● **Work request**
Among the records, which lines include "será"? List them.
----------
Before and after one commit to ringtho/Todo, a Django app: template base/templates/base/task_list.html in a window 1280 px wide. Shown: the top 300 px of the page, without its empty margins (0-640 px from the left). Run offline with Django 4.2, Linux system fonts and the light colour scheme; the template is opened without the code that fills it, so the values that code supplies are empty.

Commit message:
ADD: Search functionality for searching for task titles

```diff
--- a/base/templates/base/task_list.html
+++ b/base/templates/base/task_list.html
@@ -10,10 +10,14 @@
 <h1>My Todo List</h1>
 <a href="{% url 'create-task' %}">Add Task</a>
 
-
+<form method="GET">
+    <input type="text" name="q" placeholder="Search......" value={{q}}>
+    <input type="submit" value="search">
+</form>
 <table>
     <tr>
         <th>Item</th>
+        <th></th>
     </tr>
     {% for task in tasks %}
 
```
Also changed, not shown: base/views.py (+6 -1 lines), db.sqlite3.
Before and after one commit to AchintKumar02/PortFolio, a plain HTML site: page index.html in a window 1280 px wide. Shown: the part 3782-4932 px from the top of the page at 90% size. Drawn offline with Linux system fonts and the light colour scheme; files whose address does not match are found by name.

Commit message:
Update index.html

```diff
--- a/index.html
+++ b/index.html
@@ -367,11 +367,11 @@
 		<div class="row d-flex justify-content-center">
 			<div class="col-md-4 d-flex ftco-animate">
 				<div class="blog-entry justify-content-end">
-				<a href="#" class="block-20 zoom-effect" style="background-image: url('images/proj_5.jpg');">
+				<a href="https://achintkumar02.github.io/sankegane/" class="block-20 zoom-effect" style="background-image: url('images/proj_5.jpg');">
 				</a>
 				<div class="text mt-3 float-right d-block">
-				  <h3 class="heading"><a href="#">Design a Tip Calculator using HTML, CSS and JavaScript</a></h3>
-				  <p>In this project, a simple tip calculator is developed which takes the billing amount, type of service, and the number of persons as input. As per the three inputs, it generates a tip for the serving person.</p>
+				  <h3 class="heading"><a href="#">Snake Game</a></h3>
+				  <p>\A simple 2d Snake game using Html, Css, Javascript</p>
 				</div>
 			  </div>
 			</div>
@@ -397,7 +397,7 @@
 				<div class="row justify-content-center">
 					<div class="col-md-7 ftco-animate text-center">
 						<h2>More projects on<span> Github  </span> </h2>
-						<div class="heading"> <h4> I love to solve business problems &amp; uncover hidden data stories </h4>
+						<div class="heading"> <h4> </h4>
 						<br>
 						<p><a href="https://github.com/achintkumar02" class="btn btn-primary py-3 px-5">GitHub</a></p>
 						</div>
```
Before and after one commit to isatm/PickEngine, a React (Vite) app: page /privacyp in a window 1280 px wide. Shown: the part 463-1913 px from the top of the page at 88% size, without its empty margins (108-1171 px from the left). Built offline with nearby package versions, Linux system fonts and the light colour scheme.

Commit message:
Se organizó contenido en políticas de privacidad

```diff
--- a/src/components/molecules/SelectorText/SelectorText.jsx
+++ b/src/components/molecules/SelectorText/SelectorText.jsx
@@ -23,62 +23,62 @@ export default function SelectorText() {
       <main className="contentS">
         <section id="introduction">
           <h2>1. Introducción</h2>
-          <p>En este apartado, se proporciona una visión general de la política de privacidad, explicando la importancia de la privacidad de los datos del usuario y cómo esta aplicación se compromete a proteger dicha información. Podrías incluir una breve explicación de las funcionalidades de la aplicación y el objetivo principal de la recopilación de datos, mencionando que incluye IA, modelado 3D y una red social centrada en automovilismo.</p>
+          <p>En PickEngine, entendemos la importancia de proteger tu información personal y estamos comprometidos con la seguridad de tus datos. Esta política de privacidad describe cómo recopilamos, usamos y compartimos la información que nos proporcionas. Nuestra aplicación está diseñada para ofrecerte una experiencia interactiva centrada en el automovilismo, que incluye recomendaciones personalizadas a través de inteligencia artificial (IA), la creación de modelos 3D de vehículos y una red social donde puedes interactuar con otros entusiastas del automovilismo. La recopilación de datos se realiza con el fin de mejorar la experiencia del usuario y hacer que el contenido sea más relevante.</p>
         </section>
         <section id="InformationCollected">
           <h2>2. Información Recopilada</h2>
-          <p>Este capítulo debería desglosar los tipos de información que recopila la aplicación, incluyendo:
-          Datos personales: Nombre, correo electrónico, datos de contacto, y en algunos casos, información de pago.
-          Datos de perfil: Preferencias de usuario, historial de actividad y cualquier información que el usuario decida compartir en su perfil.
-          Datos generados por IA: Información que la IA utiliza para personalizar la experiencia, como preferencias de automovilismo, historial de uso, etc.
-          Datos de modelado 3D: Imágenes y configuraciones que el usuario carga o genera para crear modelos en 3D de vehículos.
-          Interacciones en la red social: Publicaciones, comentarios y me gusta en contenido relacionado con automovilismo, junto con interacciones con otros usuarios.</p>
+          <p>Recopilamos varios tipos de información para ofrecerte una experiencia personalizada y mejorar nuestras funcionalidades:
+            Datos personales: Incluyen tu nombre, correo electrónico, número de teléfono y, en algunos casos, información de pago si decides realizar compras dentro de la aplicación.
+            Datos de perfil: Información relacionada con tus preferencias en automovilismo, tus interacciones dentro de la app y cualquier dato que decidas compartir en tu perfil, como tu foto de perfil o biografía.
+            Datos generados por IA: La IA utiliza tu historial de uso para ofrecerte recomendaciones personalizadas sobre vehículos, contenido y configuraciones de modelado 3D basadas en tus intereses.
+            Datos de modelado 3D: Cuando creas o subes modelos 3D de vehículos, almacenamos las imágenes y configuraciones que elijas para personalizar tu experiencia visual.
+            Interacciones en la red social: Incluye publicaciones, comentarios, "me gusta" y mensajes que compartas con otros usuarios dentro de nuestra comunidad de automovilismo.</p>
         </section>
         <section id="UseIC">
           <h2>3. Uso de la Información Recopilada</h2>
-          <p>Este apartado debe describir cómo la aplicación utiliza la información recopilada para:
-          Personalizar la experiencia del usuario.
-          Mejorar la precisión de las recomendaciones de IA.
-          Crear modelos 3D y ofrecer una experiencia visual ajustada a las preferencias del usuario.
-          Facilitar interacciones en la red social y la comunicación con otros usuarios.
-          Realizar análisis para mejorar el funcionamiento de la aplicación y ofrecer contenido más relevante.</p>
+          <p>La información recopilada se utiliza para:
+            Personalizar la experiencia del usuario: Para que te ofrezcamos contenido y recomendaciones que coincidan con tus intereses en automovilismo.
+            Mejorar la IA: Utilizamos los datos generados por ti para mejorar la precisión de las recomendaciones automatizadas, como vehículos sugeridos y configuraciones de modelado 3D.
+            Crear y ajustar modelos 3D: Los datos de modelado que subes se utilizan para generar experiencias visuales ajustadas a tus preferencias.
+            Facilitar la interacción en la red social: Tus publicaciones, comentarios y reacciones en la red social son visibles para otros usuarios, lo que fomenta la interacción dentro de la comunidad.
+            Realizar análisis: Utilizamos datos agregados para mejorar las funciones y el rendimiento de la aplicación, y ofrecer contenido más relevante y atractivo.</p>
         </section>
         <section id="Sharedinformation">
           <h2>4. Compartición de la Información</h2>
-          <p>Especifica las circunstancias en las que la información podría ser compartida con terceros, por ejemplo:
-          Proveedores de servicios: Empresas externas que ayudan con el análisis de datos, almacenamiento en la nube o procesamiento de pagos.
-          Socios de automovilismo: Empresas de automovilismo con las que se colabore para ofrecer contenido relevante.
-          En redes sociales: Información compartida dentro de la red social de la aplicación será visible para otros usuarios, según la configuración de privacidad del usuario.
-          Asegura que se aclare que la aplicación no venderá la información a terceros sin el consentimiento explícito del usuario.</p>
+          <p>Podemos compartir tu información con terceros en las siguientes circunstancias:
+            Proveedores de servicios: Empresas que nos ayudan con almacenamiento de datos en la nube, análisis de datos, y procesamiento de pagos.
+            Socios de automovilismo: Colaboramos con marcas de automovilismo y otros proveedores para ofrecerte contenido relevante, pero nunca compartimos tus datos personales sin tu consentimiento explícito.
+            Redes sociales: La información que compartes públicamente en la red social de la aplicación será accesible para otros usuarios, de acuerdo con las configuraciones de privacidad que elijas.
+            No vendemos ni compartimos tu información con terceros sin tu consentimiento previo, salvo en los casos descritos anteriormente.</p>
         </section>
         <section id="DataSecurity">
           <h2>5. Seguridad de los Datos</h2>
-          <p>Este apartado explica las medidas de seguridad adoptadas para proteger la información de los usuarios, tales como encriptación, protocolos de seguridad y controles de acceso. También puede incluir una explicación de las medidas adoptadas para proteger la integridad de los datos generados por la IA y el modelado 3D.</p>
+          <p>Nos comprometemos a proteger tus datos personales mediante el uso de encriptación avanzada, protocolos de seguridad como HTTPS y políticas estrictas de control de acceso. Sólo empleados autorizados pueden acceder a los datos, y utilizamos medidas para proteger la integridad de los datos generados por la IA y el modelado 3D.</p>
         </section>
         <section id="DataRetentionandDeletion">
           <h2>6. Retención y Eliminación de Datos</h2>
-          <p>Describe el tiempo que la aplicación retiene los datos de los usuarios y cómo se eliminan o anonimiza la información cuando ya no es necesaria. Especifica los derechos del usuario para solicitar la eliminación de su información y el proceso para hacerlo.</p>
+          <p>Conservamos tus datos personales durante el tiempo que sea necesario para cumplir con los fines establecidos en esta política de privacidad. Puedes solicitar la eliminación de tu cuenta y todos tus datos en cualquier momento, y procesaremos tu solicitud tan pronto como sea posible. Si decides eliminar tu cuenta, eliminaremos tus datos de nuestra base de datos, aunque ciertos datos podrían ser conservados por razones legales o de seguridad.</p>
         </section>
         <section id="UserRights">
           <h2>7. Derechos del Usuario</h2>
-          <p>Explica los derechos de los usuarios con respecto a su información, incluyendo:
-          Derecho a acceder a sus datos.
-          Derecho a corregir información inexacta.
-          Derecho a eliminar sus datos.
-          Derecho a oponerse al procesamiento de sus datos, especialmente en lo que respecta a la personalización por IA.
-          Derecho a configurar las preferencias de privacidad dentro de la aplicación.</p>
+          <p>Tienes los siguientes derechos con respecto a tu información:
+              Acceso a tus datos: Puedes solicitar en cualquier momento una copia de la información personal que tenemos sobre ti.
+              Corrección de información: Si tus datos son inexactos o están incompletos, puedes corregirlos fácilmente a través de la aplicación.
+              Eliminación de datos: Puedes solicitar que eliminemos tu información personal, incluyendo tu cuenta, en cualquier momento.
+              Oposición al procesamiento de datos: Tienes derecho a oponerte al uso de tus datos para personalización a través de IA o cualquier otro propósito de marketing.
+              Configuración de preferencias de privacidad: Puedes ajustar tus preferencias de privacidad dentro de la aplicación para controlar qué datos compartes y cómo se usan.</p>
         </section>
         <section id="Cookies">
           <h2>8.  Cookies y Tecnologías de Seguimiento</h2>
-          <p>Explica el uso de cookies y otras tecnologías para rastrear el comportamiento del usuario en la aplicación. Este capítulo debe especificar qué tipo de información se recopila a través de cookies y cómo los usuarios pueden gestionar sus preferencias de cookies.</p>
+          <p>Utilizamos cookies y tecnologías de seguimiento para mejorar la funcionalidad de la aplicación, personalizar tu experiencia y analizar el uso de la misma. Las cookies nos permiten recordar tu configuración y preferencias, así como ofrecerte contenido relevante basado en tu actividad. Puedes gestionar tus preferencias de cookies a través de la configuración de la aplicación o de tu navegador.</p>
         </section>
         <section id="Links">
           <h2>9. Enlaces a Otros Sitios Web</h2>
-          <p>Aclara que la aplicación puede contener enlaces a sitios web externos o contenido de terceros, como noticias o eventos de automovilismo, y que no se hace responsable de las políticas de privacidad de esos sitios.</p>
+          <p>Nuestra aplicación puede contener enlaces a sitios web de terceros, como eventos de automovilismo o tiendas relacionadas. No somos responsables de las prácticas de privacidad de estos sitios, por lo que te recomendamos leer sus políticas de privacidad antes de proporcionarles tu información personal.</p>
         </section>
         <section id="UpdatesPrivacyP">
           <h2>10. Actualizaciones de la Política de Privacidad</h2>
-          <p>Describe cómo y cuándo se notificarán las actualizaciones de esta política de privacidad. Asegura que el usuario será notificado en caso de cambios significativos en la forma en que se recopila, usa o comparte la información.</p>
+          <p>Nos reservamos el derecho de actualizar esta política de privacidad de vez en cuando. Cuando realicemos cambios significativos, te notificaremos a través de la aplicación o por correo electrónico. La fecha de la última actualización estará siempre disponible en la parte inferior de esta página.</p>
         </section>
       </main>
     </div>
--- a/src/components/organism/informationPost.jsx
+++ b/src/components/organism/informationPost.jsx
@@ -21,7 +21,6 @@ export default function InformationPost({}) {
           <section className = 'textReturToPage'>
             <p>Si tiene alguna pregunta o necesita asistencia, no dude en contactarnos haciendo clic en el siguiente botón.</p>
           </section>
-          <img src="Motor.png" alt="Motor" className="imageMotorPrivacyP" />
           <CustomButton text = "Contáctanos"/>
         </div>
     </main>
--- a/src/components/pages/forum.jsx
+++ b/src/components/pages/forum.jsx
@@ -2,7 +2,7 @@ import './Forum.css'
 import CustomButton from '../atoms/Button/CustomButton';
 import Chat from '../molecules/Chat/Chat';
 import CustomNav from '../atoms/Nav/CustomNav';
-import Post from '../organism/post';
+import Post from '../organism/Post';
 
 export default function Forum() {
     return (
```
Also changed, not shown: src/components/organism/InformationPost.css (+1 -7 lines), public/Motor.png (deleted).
----------
● **Result**
-          En redes sociales: Información compartida dentro de la red social de la aplicación será visible para otros usuarios, según la configuración de privacidad del usuario.
+            Redes sociales: La información que compartes públicamente en la red social de la aplicación será accesible para otros usuarios, de acuerdo con las configuraciones de privacidad que elijas.
-          <p>Describe cómo y cuándo se notificarán las actualizaciones de esta política de privacidad. Asegura que el usuario será notificado en caso de cambios significativos en la forma en que se recopila, usa o comparte la información.</p>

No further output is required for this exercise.